Instructions to follow
When the string "Rendered" occurs in a line of the records, show that line.

Raw data
------------

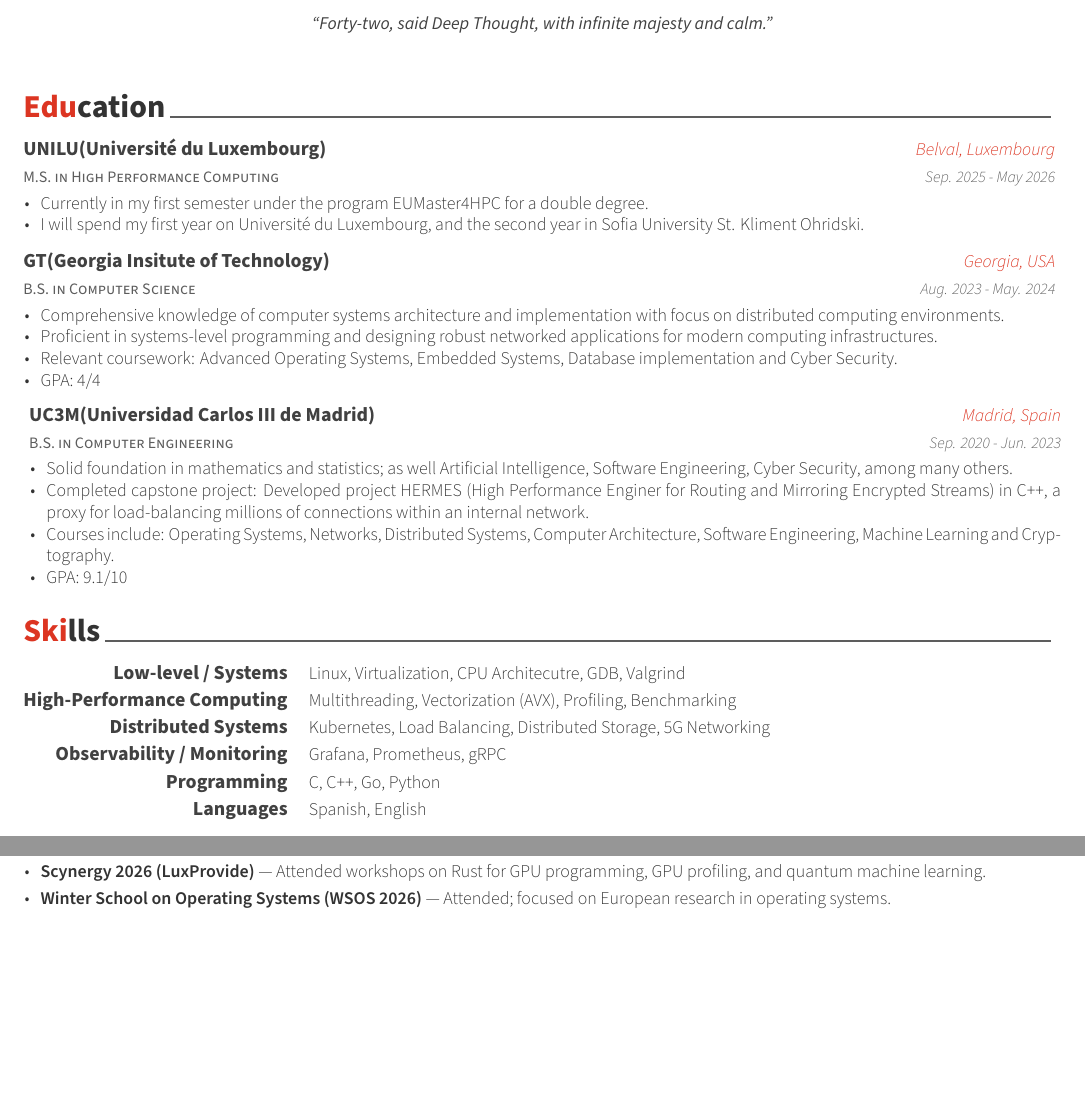
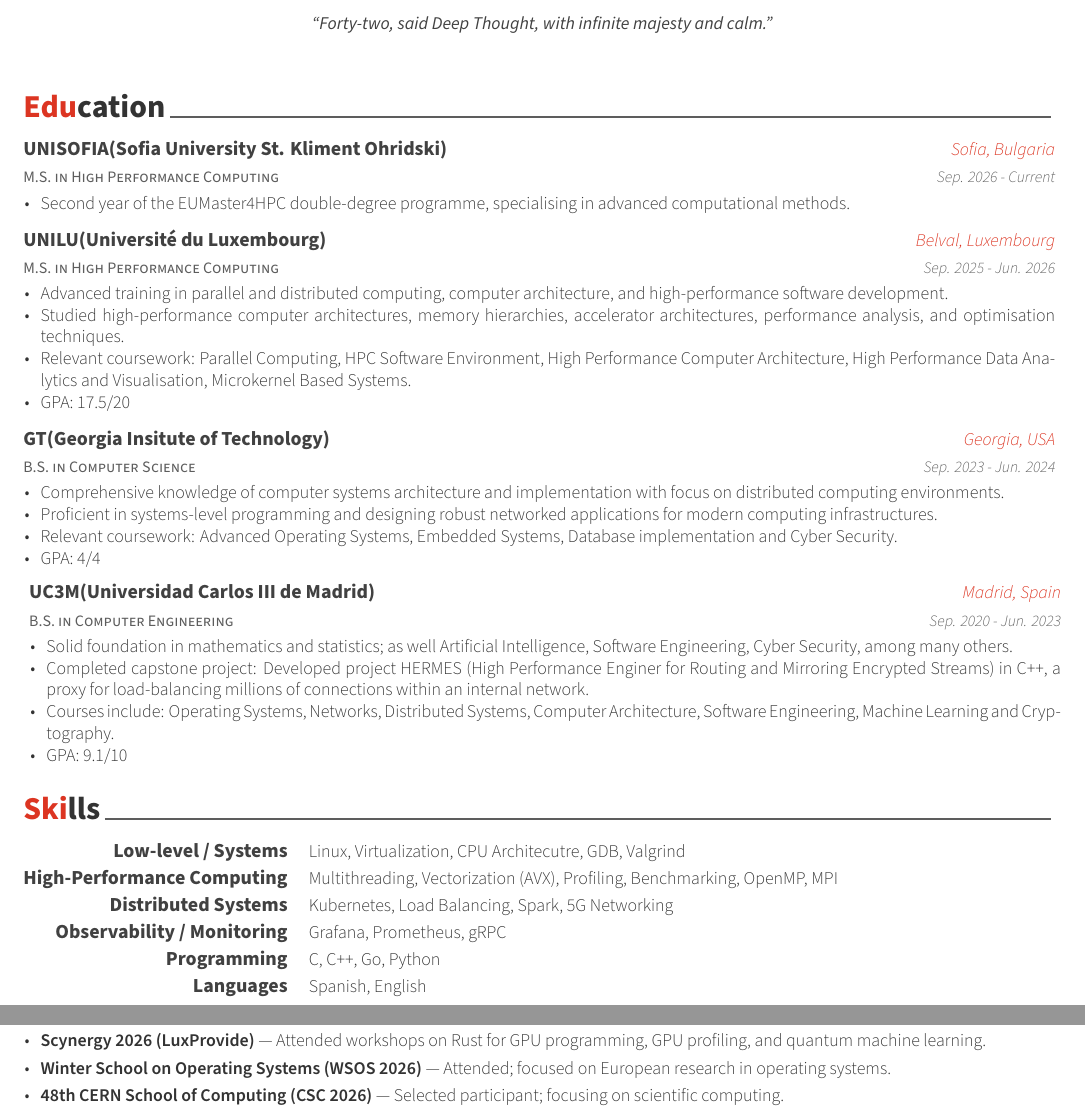
Before and after one commit to nekronos-gh/CV, a LaTeX CV (cv.tex, which reads cv/conferences.tex, cv/education.tex, cv/skills.tex): two parts of pages 1 and 2 of 2, joined at a grey line, cut so that both start at the same text, the shorter picture padded with empty space. Compiled offline with XeLaTeX.

Commit message:
Update CV for CERN

```diff
--- a/cv/conferences.tex
+++ b/cv/conferences.tex
@@ -10,11 +10,12 @@
 \begin{cventries}
   \cventry{}{}{}{}{
     \begin{cvitems}
-      \item {\textbf{ETP4HPC Conference 2026} --- Presented as a student representative of the EUMaster4HPC program.} \vspace{0.3em}
       \item {\textbf{NWERC 2025 (Northwestern Europe Regional Contest)} --- Competed as part of the University of Luxembourg team.} \vspace{0.3em}
       \item {\textbf{BAPC 2025 (Benelux Algorithm Programming Contest)} --- Competed as part of the University of Luxembourg team.} \vspace{0.3em}
+      \item {\textbf{ETP4HPC Conference 2026} --- Presented as a student representative of the EUMaster4HPC program.} \vspace{0.3em}
       \item {\textbf{Scynergy 2026 (LuxProvide)} --- Attended workshops on Rust for GPU programming, GPU profiling, and quantum machine learning.} \vspace{0.3em}
       \item {\textbf{Winter School on Operating Systems (WSOS 2026)} --- Attended; focused on European research in operating systems.} \vspace{0.3em}
+      \item {\textbf{48th CERN School of Computing (CSC 2026)} --- Selected participant; focusing on scientific computing.} \vspace{0.3em}
     \end{cvitems}
   }
 \end{cventries}
--- a/cv/education.tex
+++ b/cv/education.tex
@@ -12,13 +12,26 @@
   %---------------------------------------------------------
   \cventry
   {M.S. in High Performance Computing} % Degree
+  {UNISOFIA(Sofia University St. Kliment Ohridski)} % Institution
+  {Sofia, Bulgaria} % Location
+  {Sep. 2026 - Current} % Date(s)
+  {
+    \begin{cvitems} % Description(s) bullet points
+      \item {Second year of the EUMaster4HPC double-degree programme, specialising in advanced computational methods.}
+      \end{cvitems}
+    }
+
+    \cventry
+    {M.S. in High Performance Computing} % Degree
     {UNILU(Université du Luxembourg)} % Institution
     {Belval, Luxembourg} % Location
-    {Sep. 2025 - May 2026} % Date(s)
+    {Sep. 2025 - Jun. 2026} % Date(s)
     {
       \begin{cvitems} % Description(s) bullet points
-        \item {Currently in my first semester under the program EUMaster4HPC for a double degree.}
-        \item {I will spend my first year on Université du Luxembourg, and the second year in Sofia University St. Kliment Ohridski.}
+      \item {Advanced training in parallel and distributed computing, computer architecture, and high-performance software development.}
+      \item {Studied high-performance computer architectures, memory hierarchies, accelerator architectures, performance analysis, and optimisation techniques.}
+      \item {Relevant coursework: Parallel Computing, HPC Software Environment, High Performance Computer Architecture, High Performance Data Analytics and Visualisation, Microkernel Based Systems.}
+      \item {GPA: 17.5/20}
       \end{cvitems}
     }
 
@@ -26,7 +39,7 @@
     {B.S. in Computer Science} % Degree
     {GT(Georgia Insitute of Technology)} % Institution
     {Georgia, USA} % Location
-    {Aug. 2023 - May. 2024} % Date(s)
+    {Sep. 2023 - Jun. 2024} % Date(s)
     {
       \begin{cvitems} % Description(s) bullet points
       \item {Comprehensive knowledge of computer systems architecture and implementation with focus on distributed computing environments.}
--- a/cv/skills.tex
+++ b/cv/skills.tex
@@ -14,11 +14,11 @@
 
   \cvskill
     {High-Performance Computing}
-    {Multithreading, Vectorization (AVX), Profiling, Benchmarking}
+    {Multithreading, Vectorization (AVX), Profiling, Benchmarking, OpenMP, MPI} % Skills
 
   \cvskill
     {Distributed Systems} % Category
-    {Kubernetes, Load Balancing, Distributed Storage, 5G Networking} % Skills
+    {Kubernetes, Load Balancing, Spark, 5G Networking} % Skills
 
   \cvskill
     {Observability / Monitoring} % Category
```
Also changed, not shown: cv.tex (+1 -0 lines), cv.pdf. Lines whose indentation alone changed are shown as unchanged.
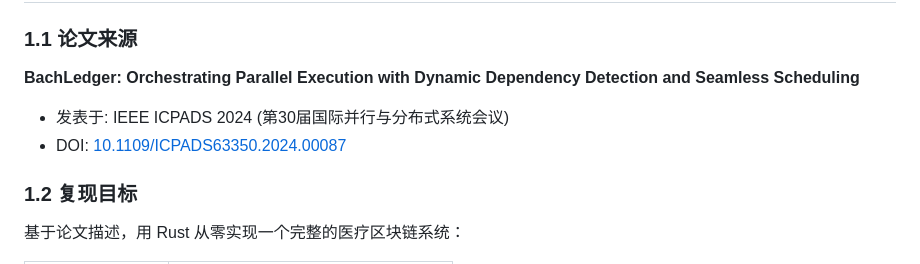
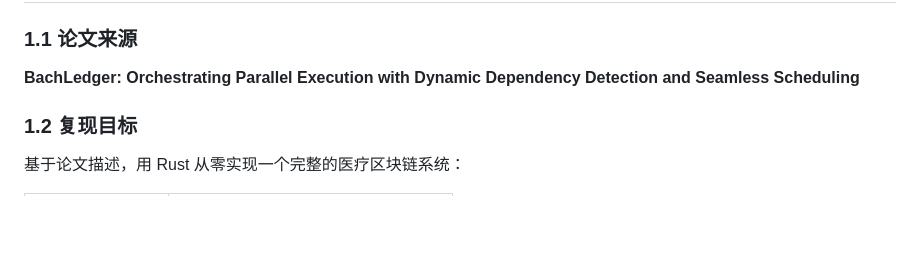
Before and after one commit to BachLedger/BachLedger, a Markdown page: docs/AI_REPRODUCTION_GUIDE.md, the part around the change. Rendered like a GitHub page; blank space fills up the shorter version.

Commit message:
fix(docs): remove publication details from AI reproduction guide

```diff
--- a/docs/AI_REPRODUCTION_GUIDE.md
+++ b/docs/AI_REPRODUCTION_GUIDE.md
@@ -9,9 +9,6 @@
 ### 1.1 论文来源
 
 **BachLedger: Orchestrating Parallel Execution with Dynamic Dependency Detection and Seamless Scheduling**
-
-- 发表于: IEEE ICPADS 2024 (第30届国际并行与分布式系统会议)
-- DOI: [10.1109/ICPADS63350.2024.00087](https://doi.org/10.1109/ICPADS63350.2024.00087)
 
 ### 1.2 复现目标
 
```
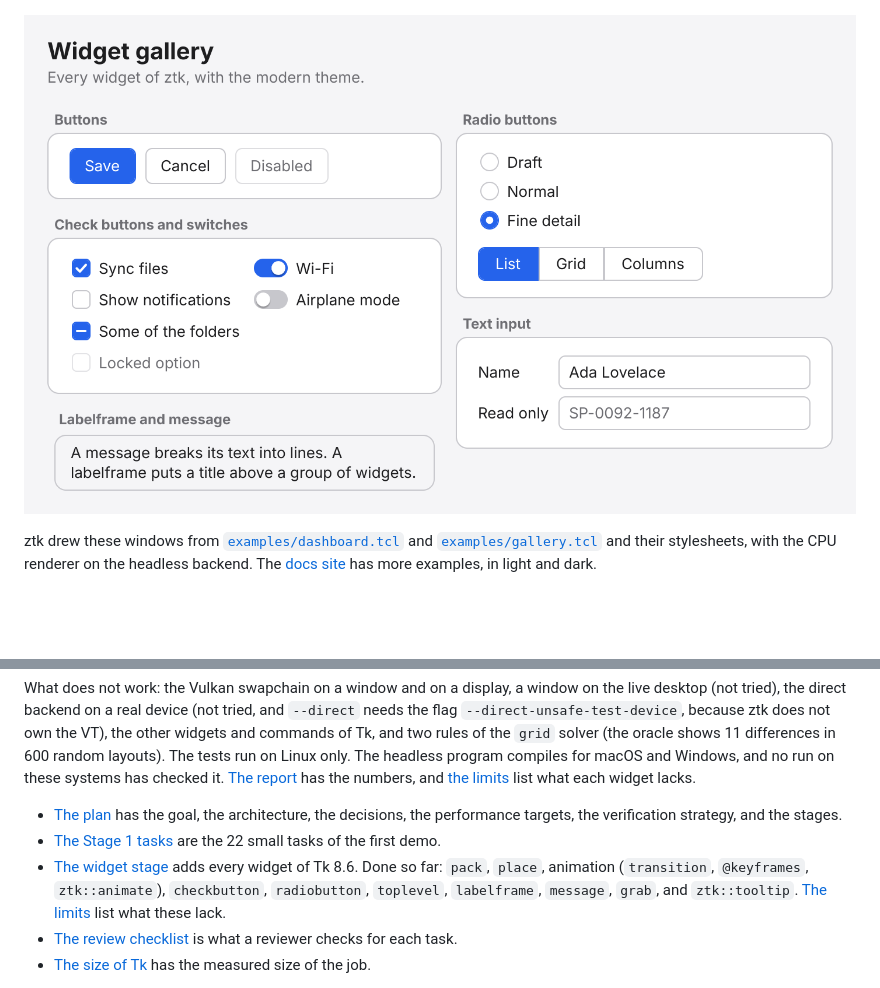
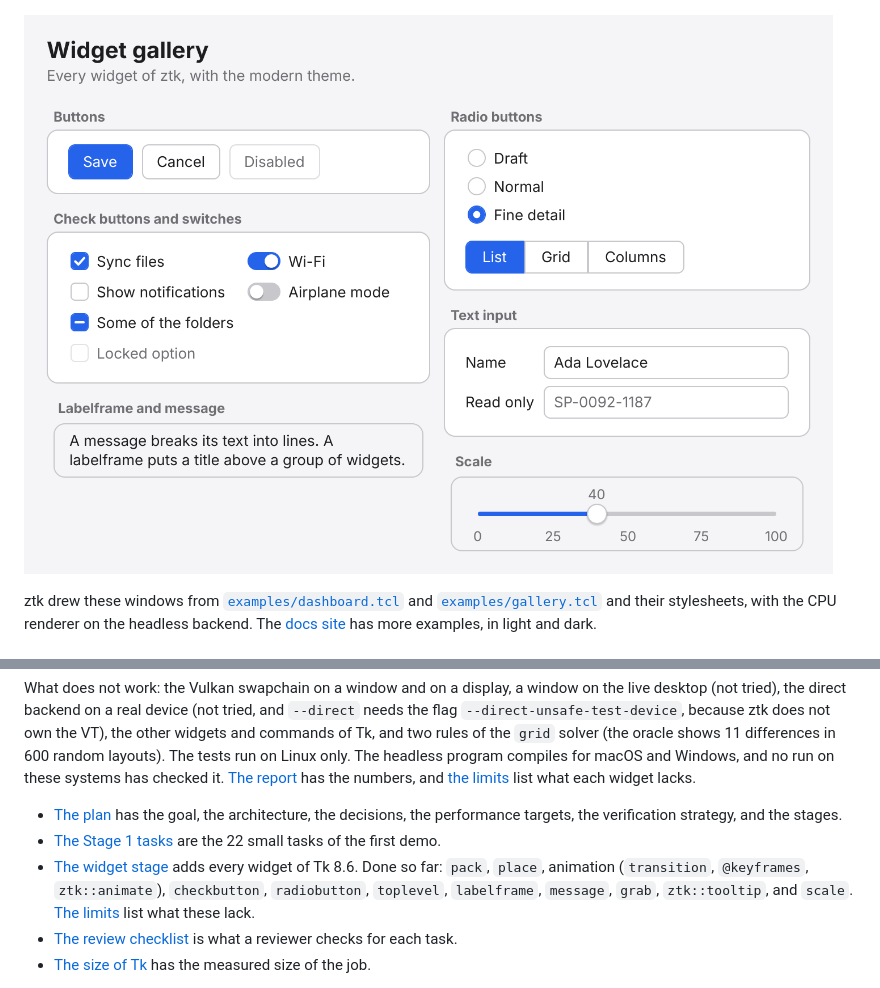
Before and after one commit to beetlebugorg/ztk, a Markdown page: README.md, 2 parts joined by grey strips. Drawn GitHub-style; pictures changed too: docs/site/shots/gallery-light.png; blank space fills up the shorter version.

```diff
--- a/README.md
+++ b/README.md
@@ -24,7 +24,7 @@ What does not work: the Vulkan swapchain on a window and on a display, a window
 
 - [The plan](docs/plan.md) has the goal, the architecture, the decisions, the performance targets, the verification strategy, and the stages.
 - [The Stage 1 tasks](docs/tasks/README.md) are the 22 small tasks of the first demo.
-- [The widget stage](docs/stage2-tasks/README.md) adds every widget of Tk 8.6. Done so far: `pack`, `place`, animation (`transition`, `@keyframes`, `ztk::animate`), `checkbutton`, `radiobutton`, `toplevel`, `labelframe`, `message`, `grab`, and `ztk::tooltip`. [The limits](docs/stage2-limits.md) list what these lack.
+- [The widget stage](docs/stage2-tasks/README.md) adds every widget of Tk 8.6. Done so far: `pack`, `place`, animation (`transition`, `@keyframes`, `ztk::animate`), `checkbutton`, `radiobutton`, `toplevel`, `labelframe`, `message`, `grab`, `ztk::tooltip`, and `scale`. [The limits](docs/stage2-limits.md) list what these lack.
 - [The review checklist](docs/review.md) is what a reviewer checks for each task.
 - [The size of Tk](docs/tk-size.md) has the measured size of the job.
 
```
Also changed, not shown: docs/stage2-limits.md (+8 -0 lines), docs/site/shots/gallery-dark.png, 9 other files.
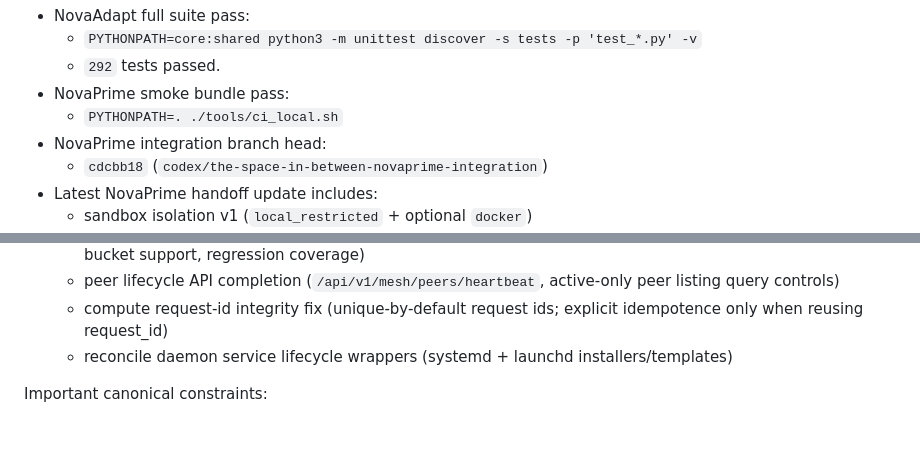
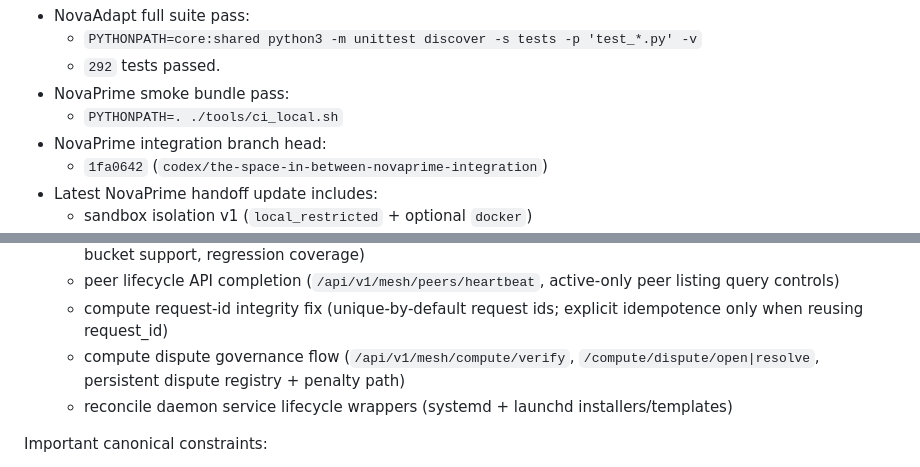
Before and after one commit to maddwiz/NovaAdapt, a Markdown page: docs/NOVAAI_MASTER_HANDOFF.md, 2 parts joined by grey strips. Rendered like a GitHub page; blank space fills up the shorter version.

Commit message:
Update handoff pointer for compute dispute workflow tranche

```diff
--- a/docs/NOVAAI_MASTER_HANDOFF.md
+++ b/docs/NOVAAI_MASTER_HANDOFF.md
@@ -10,7 +10,7 @@ Current verification snapshot (2026-03-03):
 - NovaPrime smoke bundle pass:
   - `PYTHONPATH=. ./tools/ci_local.sh`
 - NovaPrime integration branch head:
-  - `cdcbb18` (`codex/the-space-in-between-novaprime-integration`)
+  - `1fa0642` (`codex/the-space-in-between-novaprime-integration`)
 - Latest NovaPrime handoff update includes:
   - sandbox isolation v1 (`local_restricted` + optional `docker`)
   - staking/slashing v1
@@ -48,6 +48,7 @@ Current verification snapshot (2026-03-03):
   - mesh node authenticated rate-limit scopes (`MESH_NODE_RATE_LIMIT_SCOPE=ip|token|node|auto`, signed-node bucket support, regression coverage)
   - peer lifecycle API completion (`/api/v1/mesh/peers/heartbeat`, active-only peer listing query controls)
   - compute request-id integrity fix (unique-by-default request ids; explicit idempotence only when reusing request_id)
+  - compute dispute governance flow (`/api/v1/mesh/compute/verify`, `/compute/dispute/open|resolve`, persistent dispute registry + penalty path)
   - reconcile daemon service lifecycle wrappers (systemd + launchd installers/templates)
 
 Important canonical constraints:
```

------------

Task output
Before and after one commit to BachLedger/BachLedger, a Markdown page: docs/AI_REPRODUCTION_GUIDE.md, the part around the change. Rendered like a GitHub page; blank space fills up the shorter version.
Before and after one commit to maddwiz/NovaAdapt, a Markdown page: docs/NOVAAI_MASTER_HANDOFF.md, 2 parts joined by grey strips. Rendered like a GitHub page; blank space fills up the shorter version.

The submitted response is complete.